Work instruction
Every line of the records below that has the word "QCheckBox" should be copied.

● ● ● ● ● ● ●

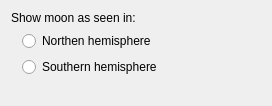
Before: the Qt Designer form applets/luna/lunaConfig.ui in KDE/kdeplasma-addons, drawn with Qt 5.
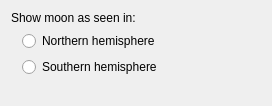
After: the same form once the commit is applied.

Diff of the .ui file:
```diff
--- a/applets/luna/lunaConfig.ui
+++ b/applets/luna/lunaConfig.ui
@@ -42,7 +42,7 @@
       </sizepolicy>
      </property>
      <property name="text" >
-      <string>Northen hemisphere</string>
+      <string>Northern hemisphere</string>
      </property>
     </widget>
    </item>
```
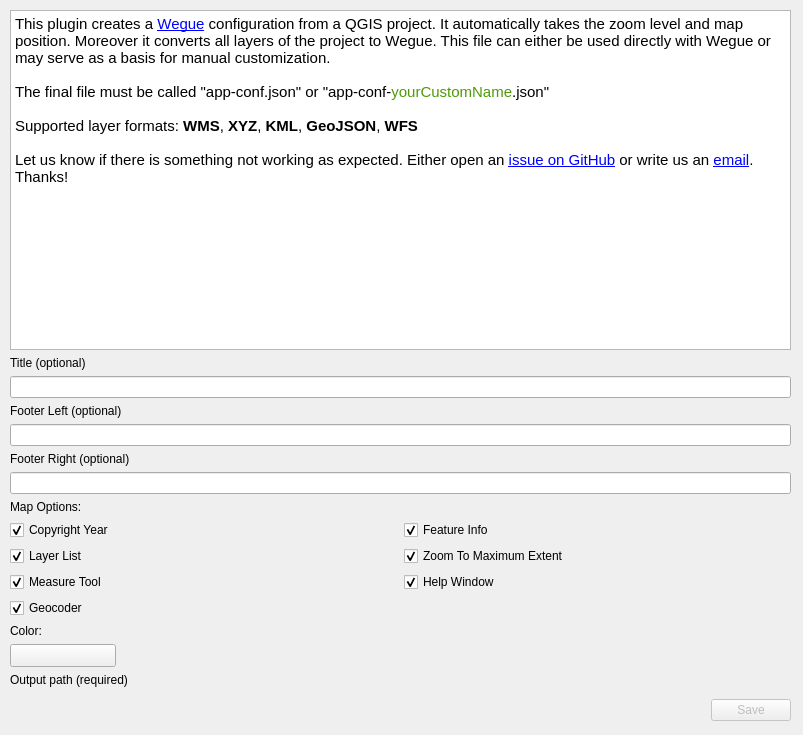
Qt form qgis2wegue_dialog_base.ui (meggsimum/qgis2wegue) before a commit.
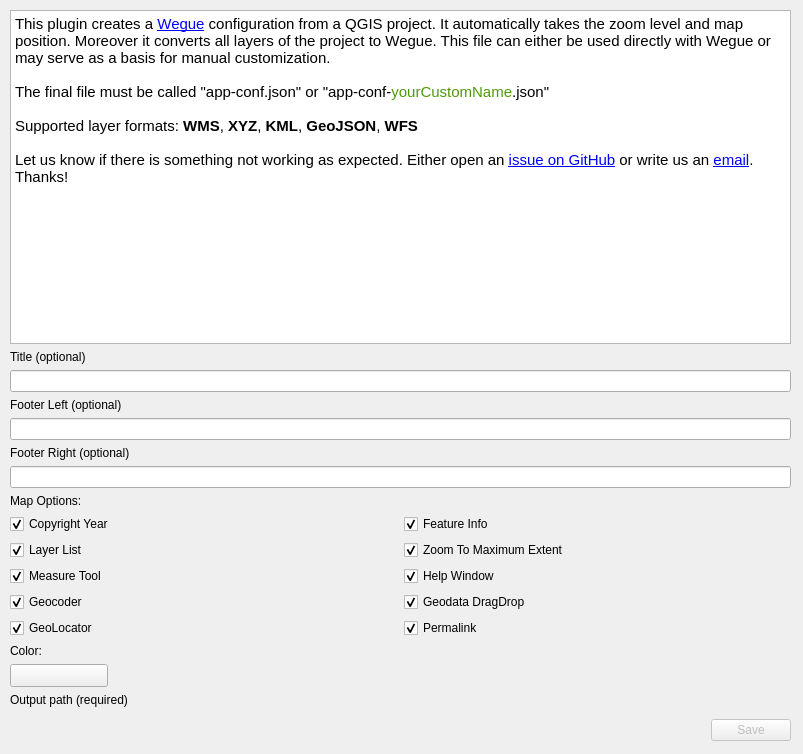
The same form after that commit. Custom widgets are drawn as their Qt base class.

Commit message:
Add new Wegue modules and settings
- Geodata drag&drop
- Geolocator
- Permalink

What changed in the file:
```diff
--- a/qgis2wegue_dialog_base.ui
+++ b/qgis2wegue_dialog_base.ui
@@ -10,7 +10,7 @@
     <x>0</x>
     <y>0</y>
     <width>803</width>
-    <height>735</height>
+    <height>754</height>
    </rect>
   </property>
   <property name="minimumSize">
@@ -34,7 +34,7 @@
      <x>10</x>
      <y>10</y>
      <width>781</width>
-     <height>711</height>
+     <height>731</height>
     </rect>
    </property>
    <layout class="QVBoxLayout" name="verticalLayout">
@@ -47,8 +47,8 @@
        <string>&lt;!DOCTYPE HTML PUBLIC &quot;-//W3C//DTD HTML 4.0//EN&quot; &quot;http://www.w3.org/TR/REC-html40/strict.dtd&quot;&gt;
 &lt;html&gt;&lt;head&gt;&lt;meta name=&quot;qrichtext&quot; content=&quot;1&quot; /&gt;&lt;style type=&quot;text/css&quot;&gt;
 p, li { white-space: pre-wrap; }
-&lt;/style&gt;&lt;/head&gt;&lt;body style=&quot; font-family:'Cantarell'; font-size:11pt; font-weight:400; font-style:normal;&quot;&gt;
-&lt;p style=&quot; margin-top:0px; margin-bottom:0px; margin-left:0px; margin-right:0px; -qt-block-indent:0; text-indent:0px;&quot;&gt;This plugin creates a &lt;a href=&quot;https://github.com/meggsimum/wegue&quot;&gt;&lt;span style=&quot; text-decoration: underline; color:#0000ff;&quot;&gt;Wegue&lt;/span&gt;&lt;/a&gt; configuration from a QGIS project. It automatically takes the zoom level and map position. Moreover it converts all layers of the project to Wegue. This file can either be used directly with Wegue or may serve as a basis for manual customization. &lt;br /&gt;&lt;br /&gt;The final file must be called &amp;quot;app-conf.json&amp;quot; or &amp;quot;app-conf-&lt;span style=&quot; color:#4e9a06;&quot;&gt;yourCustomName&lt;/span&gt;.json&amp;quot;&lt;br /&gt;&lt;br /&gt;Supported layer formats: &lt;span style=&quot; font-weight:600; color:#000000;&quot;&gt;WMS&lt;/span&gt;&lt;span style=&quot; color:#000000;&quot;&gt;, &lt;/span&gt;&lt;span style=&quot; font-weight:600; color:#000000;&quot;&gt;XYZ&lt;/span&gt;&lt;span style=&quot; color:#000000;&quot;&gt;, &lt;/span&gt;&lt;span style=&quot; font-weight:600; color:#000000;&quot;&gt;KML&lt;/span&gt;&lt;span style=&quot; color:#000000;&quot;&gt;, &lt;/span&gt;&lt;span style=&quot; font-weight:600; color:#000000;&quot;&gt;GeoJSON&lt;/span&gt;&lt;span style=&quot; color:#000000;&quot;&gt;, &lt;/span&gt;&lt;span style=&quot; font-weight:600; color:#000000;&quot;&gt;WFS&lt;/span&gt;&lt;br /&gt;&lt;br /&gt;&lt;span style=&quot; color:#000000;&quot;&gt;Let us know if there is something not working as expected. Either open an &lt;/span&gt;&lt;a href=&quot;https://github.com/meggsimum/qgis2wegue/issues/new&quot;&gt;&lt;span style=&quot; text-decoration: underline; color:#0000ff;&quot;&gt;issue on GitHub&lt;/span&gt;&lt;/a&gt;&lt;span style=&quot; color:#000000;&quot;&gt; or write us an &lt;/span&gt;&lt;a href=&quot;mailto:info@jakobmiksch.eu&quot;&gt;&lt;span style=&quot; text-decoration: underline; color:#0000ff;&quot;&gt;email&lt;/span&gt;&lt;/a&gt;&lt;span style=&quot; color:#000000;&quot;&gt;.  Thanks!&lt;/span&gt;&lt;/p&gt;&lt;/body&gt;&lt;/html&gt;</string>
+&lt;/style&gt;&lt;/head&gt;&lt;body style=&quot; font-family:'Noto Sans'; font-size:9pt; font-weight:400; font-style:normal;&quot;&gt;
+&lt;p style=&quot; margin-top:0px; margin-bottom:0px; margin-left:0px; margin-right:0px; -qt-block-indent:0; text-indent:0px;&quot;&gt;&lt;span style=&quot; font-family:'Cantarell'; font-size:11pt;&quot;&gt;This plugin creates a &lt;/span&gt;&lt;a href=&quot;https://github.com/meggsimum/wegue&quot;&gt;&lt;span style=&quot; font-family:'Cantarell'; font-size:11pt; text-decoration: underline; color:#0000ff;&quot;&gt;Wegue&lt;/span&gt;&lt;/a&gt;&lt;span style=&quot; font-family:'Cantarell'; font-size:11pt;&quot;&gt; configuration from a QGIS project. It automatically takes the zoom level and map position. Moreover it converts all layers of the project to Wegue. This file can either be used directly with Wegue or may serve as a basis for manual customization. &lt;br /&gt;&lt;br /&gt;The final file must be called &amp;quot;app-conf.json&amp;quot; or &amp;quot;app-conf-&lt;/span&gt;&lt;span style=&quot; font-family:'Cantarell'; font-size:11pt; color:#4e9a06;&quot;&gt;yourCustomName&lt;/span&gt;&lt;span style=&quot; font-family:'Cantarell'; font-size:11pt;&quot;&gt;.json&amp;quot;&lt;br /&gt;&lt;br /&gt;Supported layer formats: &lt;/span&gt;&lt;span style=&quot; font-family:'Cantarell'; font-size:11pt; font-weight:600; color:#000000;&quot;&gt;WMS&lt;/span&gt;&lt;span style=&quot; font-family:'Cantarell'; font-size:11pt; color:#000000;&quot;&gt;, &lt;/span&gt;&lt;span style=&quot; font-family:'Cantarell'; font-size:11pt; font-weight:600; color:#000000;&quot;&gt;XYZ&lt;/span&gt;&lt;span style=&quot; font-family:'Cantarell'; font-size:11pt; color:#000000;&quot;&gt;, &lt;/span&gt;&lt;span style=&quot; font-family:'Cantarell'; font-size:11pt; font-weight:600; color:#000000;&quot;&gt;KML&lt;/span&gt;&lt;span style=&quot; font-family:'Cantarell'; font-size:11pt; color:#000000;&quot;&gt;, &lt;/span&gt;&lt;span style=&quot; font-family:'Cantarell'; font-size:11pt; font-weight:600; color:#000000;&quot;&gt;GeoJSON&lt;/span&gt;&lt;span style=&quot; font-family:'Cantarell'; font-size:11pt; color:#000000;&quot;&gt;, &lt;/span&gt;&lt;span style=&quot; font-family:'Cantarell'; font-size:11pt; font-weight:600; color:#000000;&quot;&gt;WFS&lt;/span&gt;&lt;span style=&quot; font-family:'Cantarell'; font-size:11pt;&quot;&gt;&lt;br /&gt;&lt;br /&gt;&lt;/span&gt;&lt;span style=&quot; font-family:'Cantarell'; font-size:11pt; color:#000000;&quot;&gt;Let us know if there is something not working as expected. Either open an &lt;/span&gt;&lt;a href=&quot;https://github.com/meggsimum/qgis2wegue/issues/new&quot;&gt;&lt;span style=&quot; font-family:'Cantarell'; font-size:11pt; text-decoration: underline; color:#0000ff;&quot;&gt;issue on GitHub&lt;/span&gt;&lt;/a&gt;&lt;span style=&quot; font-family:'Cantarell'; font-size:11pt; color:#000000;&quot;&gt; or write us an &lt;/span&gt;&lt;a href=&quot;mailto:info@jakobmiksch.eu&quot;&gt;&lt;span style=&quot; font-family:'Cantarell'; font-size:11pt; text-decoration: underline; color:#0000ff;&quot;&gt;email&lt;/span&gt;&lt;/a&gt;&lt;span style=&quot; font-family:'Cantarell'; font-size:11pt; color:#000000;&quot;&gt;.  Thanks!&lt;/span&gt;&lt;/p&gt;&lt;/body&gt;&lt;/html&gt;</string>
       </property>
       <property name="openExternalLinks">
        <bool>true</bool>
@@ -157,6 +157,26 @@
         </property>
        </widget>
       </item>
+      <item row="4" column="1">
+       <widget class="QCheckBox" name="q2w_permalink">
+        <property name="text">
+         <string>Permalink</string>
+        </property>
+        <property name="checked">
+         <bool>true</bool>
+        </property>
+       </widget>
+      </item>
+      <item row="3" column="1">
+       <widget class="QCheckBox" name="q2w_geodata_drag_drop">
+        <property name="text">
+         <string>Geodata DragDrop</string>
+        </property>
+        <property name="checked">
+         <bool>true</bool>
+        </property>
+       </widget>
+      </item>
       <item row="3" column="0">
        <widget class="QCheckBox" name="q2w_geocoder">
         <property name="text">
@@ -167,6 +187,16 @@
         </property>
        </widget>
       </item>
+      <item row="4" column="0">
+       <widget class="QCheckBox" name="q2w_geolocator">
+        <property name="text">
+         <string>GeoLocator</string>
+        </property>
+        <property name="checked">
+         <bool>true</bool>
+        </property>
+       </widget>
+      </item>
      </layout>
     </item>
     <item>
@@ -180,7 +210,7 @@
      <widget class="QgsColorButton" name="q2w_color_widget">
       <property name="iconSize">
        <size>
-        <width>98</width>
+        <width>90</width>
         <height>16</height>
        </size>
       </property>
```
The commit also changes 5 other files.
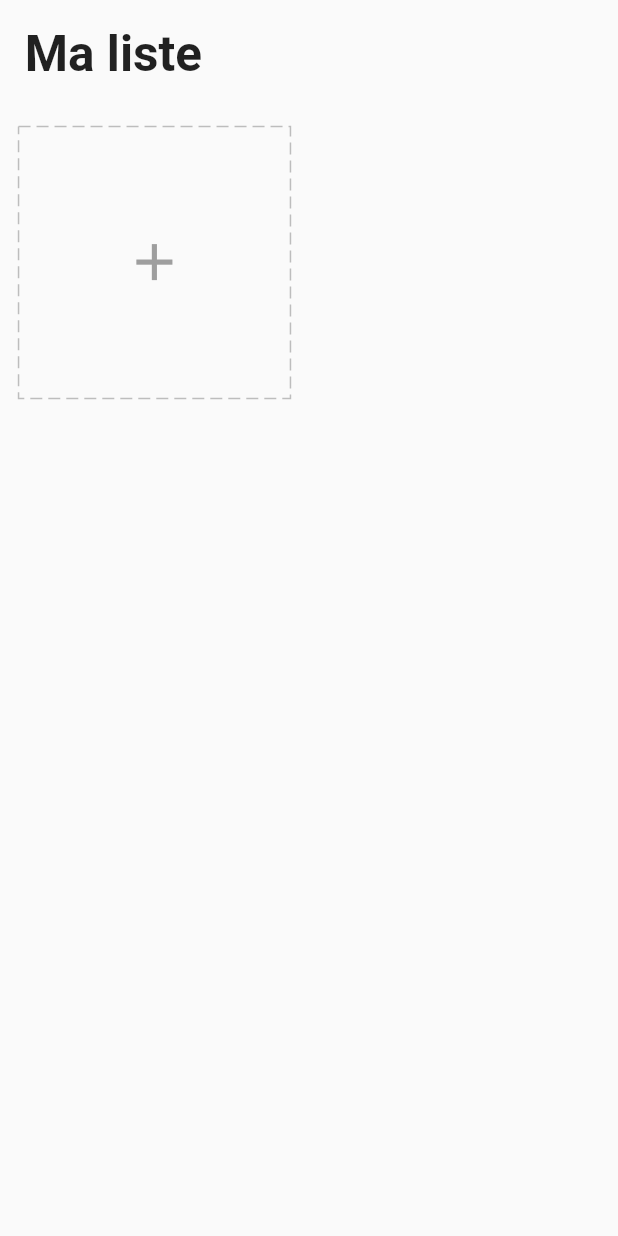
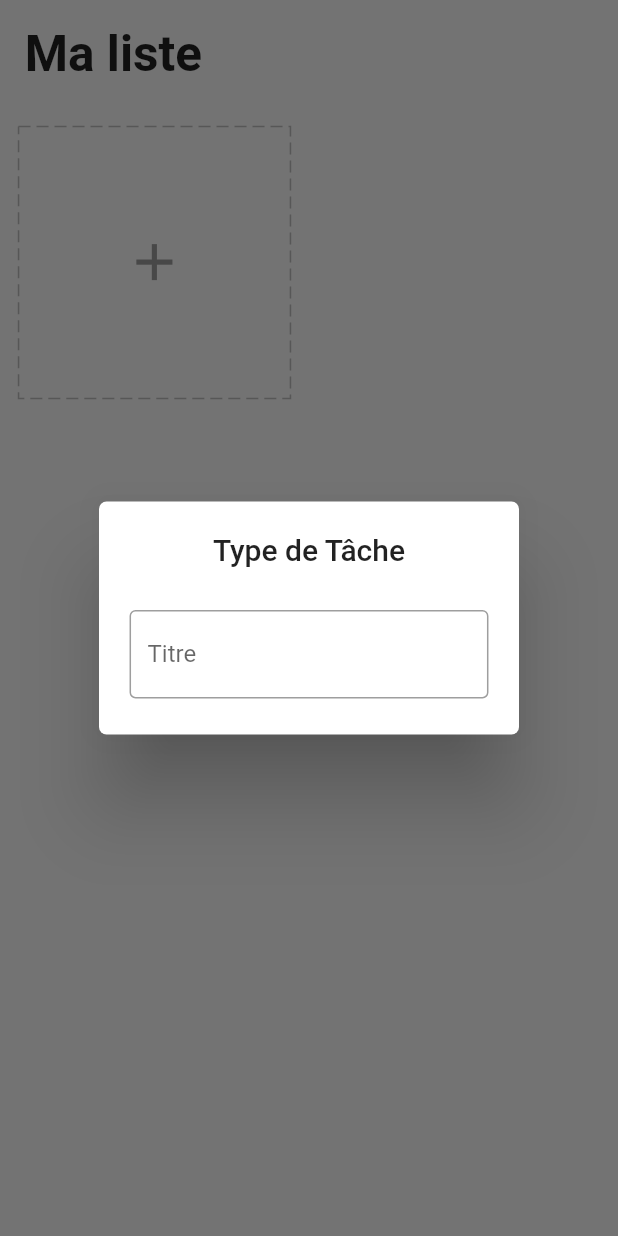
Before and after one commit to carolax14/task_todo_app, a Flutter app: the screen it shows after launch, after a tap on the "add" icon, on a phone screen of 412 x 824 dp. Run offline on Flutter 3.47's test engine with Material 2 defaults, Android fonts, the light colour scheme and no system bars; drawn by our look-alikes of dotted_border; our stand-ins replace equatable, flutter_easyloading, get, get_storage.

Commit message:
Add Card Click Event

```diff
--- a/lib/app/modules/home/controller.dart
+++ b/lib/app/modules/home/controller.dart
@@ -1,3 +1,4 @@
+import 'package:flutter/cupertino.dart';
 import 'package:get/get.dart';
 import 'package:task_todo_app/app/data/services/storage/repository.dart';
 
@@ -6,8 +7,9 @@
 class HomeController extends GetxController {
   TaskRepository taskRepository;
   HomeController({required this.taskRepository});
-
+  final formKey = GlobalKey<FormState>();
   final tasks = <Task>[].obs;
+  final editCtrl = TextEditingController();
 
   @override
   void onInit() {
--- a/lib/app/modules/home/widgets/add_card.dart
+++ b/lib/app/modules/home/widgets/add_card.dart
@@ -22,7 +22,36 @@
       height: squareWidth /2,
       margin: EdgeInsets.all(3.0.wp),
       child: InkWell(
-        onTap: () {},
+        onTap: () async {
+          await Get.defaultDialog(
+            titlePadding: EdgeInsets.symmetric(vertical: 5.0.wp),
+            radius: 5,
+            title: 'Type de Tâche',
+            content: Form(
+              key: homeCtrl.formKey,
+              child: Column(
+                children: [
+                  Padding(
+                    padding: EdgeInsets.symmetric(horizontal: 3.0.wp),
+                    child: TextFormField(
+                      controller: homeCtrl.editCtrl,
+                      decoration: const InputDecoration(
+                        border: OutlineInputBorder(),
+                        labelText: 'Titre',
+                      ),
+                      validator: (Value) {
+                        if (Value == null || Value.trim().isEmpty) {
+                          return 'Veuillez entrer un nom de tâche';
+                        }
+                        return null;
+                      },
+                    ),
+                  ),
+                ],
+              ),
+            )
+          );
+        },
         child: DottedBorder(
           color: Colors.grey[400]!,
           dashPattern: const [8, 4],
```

● ● ● ● ● ● ●

Result
+       <widget class="QCheckBox" name="q2w_permalink">
+       <widget class="QCheckBox" name="q2w_geodata_drag_drop">
        <widget class="QCheckBox" name="q2w_geocoder">
+       <widget class="QCheckBox" name="q2w_geolocator">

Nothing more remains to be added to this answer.